The incident led to 46 students being treated in hospital on Tuesday as universities across PNG faced another week of disruption and uncertainty.
This followed five weeks of protest calling for the resignation of Prime Minister Peter O’Neill which ended with a shooting incident at the University of Papua New Guinea in Port Moresby earlier this month when police opened fire. Some 23 students were wounded, four critically.
More than 300 students who arrived in the Enga capital of Wabag on Wednesday night in three hired buses said students from Enga, Hela, Jiwaka, Southern Highlands and Western Highlands were attacked without reason by their Eastern Highlands and Chimbu colleagues.
The students alleged the attackers were assisted by locals with dangerous weapons, including firearms, bush knives, spears and arrows.

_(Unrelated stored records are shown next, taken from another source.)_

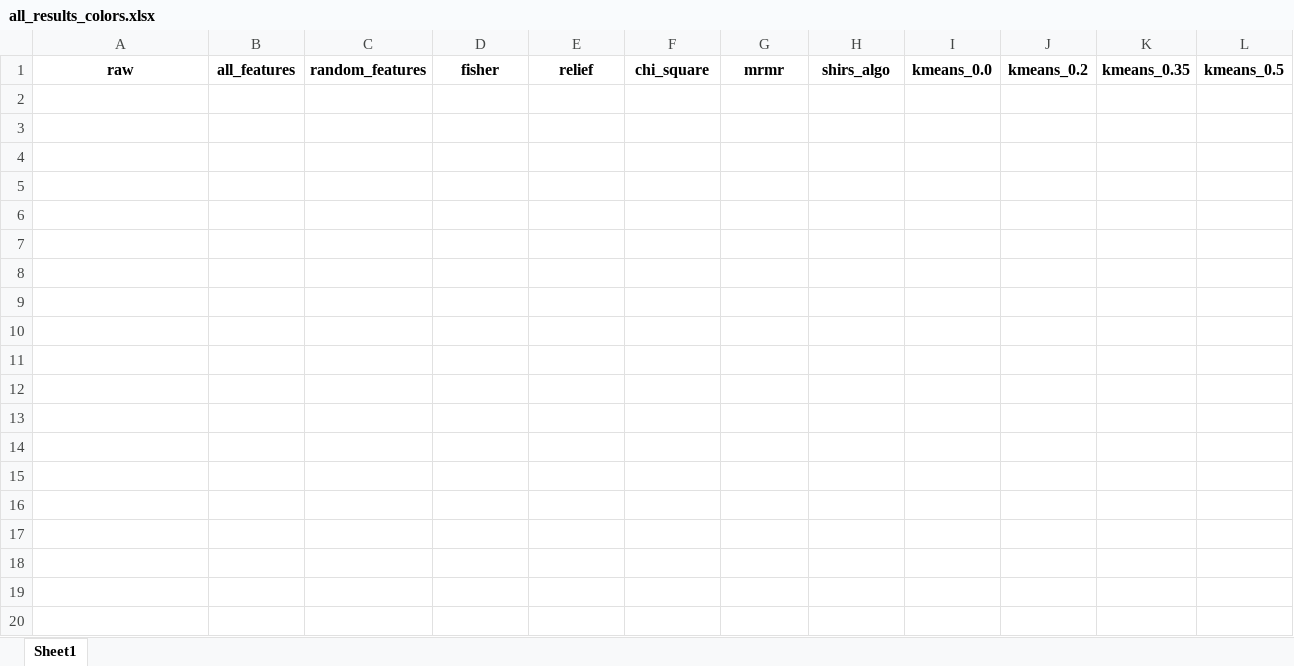
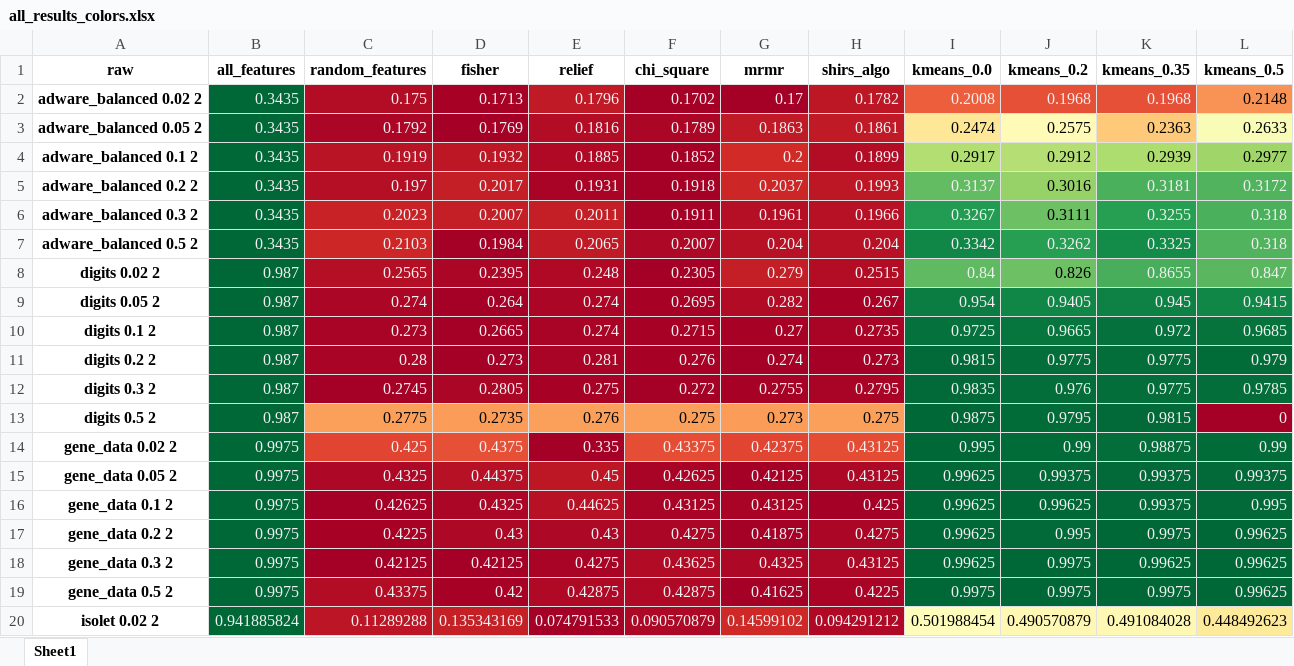
Before and after one commit to Omer-Hedvat/Thesis-TauTransformer, an Excel workbook: results/all_results_colors.xlsx, sheet Sheet1, drawn as a sheet; only a part is shown; values as stored, in another font and other column widths than the file's, no borders; the diff covers the shown part only; the diff names each change by its address in the sheet, - before the commit and + after, or states it on an @@ line.

Commit message:
all results

```diff
--- a/results/all_results_colors.xlsx (sheet Sheet1)
+++ b/results/all_results_colors.xlsx (sheet Sheet1)
+row 2: adware_balanced 0.02 2 | 0.3435 | 0.175 | 0.1713 | 0.1796 | 0.1702 | 0.17 | 0.1782 | 0.2008 | 0.1968 | 0.1968 | 0.2148
+row 3: adware_balanced 0.05 2 | 0.3435 | 0.1792 | 0.1769 | 0.1816 | 0.1789 | 0.1863 | 0.1861 | 0.2474 | 0.2575 | 0.2363 | 0.2633
+row 4: adware_balanced 0.1 2 | 0.3435 | 0.1919 | 0.1932 | 0.1885 | 0.1852 | 0.2 | 0.1899 | 0.2917 | 0.2912 | 0.2939 | 0.2977
+row 5: adware_balanced 0.2 2 | 0.3435 | 0.197 | 0.2017 | 0.1931 | 0.1918 | 0.2037 | 0.1993 | 0.3137 | 0.3016 | 0.3181 | 0.3172
+row 6: adware_balanced 0.3 2 | 0.3435 | 0.2023 | 0.2007 | 0.2011 | 0.1911 | 0.1961 | 0.1966 | 0.3267 | 0.3111 | 0.3255 | 0.318
+row 7: adware_balanced 0.5 2 | 0.3435 | 0.2103 | 0.1984 | 0.2065 | 0.2007 | 0.204 | 0.204 | 0.3342 | 0.3262 | 0.3325 | 0.318
+row 8: digits 0.02 2 | 0.987 | 0.2565 | 0.2395 | 0.248 | 0.2305 | 0.279 | 0.2515 | 0.84 | 0.826 | 0.8655 | 0.847
+row 9: digits 0.05 2 | 0.987 | 0.274 | 0.264 | 0.274 | 0.2695 | 0.282 | 0.267 | 0.954 | 0.9405 | 0.945 | 0.9415
+row 10: digits 0.1 2 | 0.987 | 0.273 | 0.2665 | 0.274 | 0.2715 | 0.27 | 0.2735 | 0.9725 | 0.9665 | 0.972 | 0.9685
+row 11: digits 0.2 2 | 0.987 | 0.28 | 0.273 | 0.281 | 0.276 | 0.274 | 0.273 | 0.9815 | 0.9775 | 0.9775 | 0.979
+row 12: digits 0.3 2 | 0.987 | 0.2745 | 0.2805 | 0.275 | 0.272 | 0.2755 | 0.2795 | 0.9835 | 0.976 | 0.9775 | 0.9785
+row 13: digits 0.5 2 | 0.987 | 0.2775 | 0.2735 | 0.276 | 0.275 | 0.273 | 0.275 | 0.9875 | 0.9795 | 0.9815 | 0
+row 14: gene_data 0.02 2 | 0.9975 | 0.425 | 0.4375 | 0.335 | 0.43375 | 0.42375 | 0.43125 | 0.995 | 0.99 | 0.98875 | 0.99
+row 15: gene_data 0.05 2 | 0.9975 | 0.4325 | 0.44375 | 0.45 | 0.42625 | 0.42125 | 0.43125 | 0.99625 | 0.99375 | 0.99375 | 0.99375
+row 16: gene_data 0.1 2 | 0.9975 | 0.42625 | 0.4325 | 0.44625 | 0.43125 | 0.43125 | 0.425 | 0.99625 | 0.99625 | 0.99375 | 0.995
+row 17: gene_data 0.2 2 | 0.9975 | 0.4225 | 0.43 | 0.43 | 0.4275 | 0.41875 | 0.4275 | 0.99625 | 0.995 | 0.9975 | 0.99625
+row 18: gene_data 0.3 2 | 0.9975 | 0.42125 | 0.42125 | 0.4275 | 0.43625 | 0.4325 | 0.43125 | 0.99625 | 0.9975 | 0.99625 | 0.99625
+row 19: gene_data 0.5 2 | 0.9975 | 0.43375 | 0.42 | 0.42875 | 0.42875 | 0.41625 | 0.4225 | 0.9975 | 0.9975 | 0.9975 | 0.99625
+row 20: isolet 0.02 2 | 0.941885824 | 0.11289288 | 0.135343169 | 0.074791533 | 0.090570879 | 0.14599102 | 0.094291212 | 0.501988454 | 0.490570879 | 0.491084028 | 0.448492623
```
Also changed, not shown: 16 added rows elsewhere in this sheet, 5 other files.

Their spokesman, Lawrence Anton, who is also the Student Representative Council (SRC) delegate to the University of Goroka Council, said a minor incident involving a handful of students from WHP and EHP on Tuesday morning had been resolved amicably after breakfast.
However, the students were shocked to see locals coming 30 minutes later into the campus and going on “an attacking spree”.

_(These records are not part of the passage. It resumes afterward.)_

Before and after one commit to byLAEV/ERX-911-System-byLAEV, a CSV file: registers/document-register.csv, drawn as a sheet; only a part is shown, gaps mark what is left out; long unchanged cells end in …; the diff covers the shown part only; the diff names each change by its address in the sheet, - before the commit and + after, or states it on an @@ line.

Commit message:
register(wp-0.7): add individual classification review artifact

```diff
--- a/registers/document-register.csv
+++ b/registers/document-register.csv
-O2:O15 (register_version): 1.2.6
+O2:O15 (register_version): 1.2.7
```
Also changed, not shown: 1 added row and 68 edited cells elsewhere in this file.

Anton said that incident had nothing to do with the ongoing boycott of classes spearheaded by fellow students, mainly from the University of Papua New Guinea.

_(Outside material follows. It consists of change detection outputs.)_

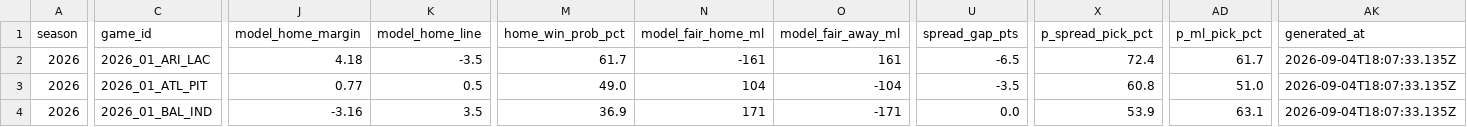
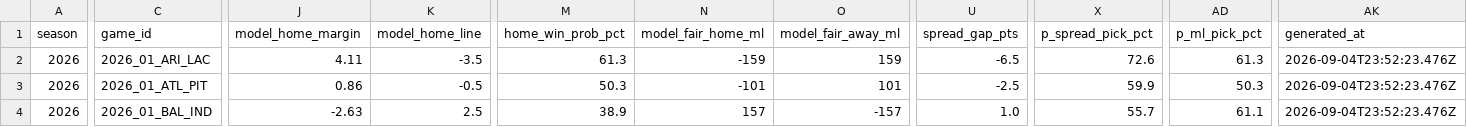
Before and after one commit to azcal/mbm-nfl, a CSV file: logs/edgedesk_export.csv, drawn as a sheet; only a part is shown, gaps mark what is left out; the diff covers the shown part only; the diff names each change by its address in the sheet, - before the commit and + after, or states it on an @@ line.

```diff
--- a/logs/edgedesk_export.csv
+++ b/logs/edgedesk_export.csv
-J2 (model_home_margin): 4.18
+J2 (model_home_margin): 4.11
-M2 (home_win_prob_pct): 61.7
+M2 (home_win_prob_pct): 61.3
-N2 (model_fair_home_ml): -161
+N2 (model_fair_home_ml): -159
-O2 (model_fair_away_ml): 161
+O2 (model_fair_away_ml): 159
-X2 (p_spread_pick_pct): 72.4
+X2 (p_spread_pick_pct): 72.6
-AD2 (p_ml_pick_pct): 61.7
+AD2 (p_ml_pick_pct): 61.3
-AK2:AK4 (generated_at): 2026-09-04T18:07:33.135Z
+AK2:AK4 (generated_at): 2026-09-04T23:52:23.476Z
-J3 (model_home_margin): 0.77
+J3 (model_home_margin): 0.86
-K3 (model_home_line): 0.5
+K3 (model_home_line): -0.5
-M3 (home_win_prob_pct): 49.0
+M3 (home_win_prob_pct): 50.3
-N3 (model_fair_home_ml): 104
+N3 (model_fair_home_ml): -101
-O3 (model_fair_away_ml): -104
+O3 (model_fair_away_ml): 101
-U3 (spread_gap_pts): -3.5
+U3 (spread_gap_pts): -2.5
-X3 (p_spread_pick_pct): 60.8
+X3 (p_spread_pick_pct): 59.9
-AD3 (p_ml_pick_pct): 51.0
+AD3 (p_ml_pick_pct): 50.3
-J4 (model_home_margin): -3.16
+J4 (model_home_margin): -2.63
-K4 (model_home_line): 3.5
+K4 (model_home_line): 2.5
-M4 (home_win_prob_pct): 36.9
+M4 (home_win_prob_pct): 38.9
-N4 (model_fair_home_ml): 171
+N4 (model_fair_home_ml): 157
-O4 (model_fair_away_ml): -171
+O4 (model_fair_away_ml): -157
-U4 (spread_gap_pts): 0.0
+U4 (spread_gap_pts): 1.0
-X4 (p_spread_pick_pct): 53.9
+X4 (p_spread_pick_pct): 55.7
-AD4 (p_ml_pick_pct): 63.1
+AD4 (p_ml_pick_pct): 61.1
```
Also changed, not shown: 105 edited cells elsewhere in this file, logs/alt_grid.csv, logs/picks.csv, 4 other files.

“What happened at UOG was an isolated issue. It was started by a handful of drunken students who did not agree on some personal issues. It had nothing to do with the ongoing boycotting of classes,” he said.
Lawrence said it was fair that an investigation was carried out to establish why outsiders crossed over the university boundary to attack students over a trivial matter.
The 300-plus students from Enga had to leave without going back to their living quarters to get their personal effects in fear of their lives.
“We want an investigation into the sudden attack and bring those involved to justice,” he said.
Anton said they will return to class anytime when the university council calls them after restoring normalcy on campus.
Meanwhile, at UPNG there have been ongoing issues preventing some students from returning to class.
The “pledge” required by the university registrar to be signed by students stating that they understood “any involvement in unrests [sic], illegal boycott of classes or related activities” would result in their expulsion from their programme of study had caused some resentment.
In an incident at one UPNG academic school today, a group of students were reported to have gone into the faculty office and torn up a pile of the affirmation notes.
Philip Kepson is reporting for Loop PNG.]]>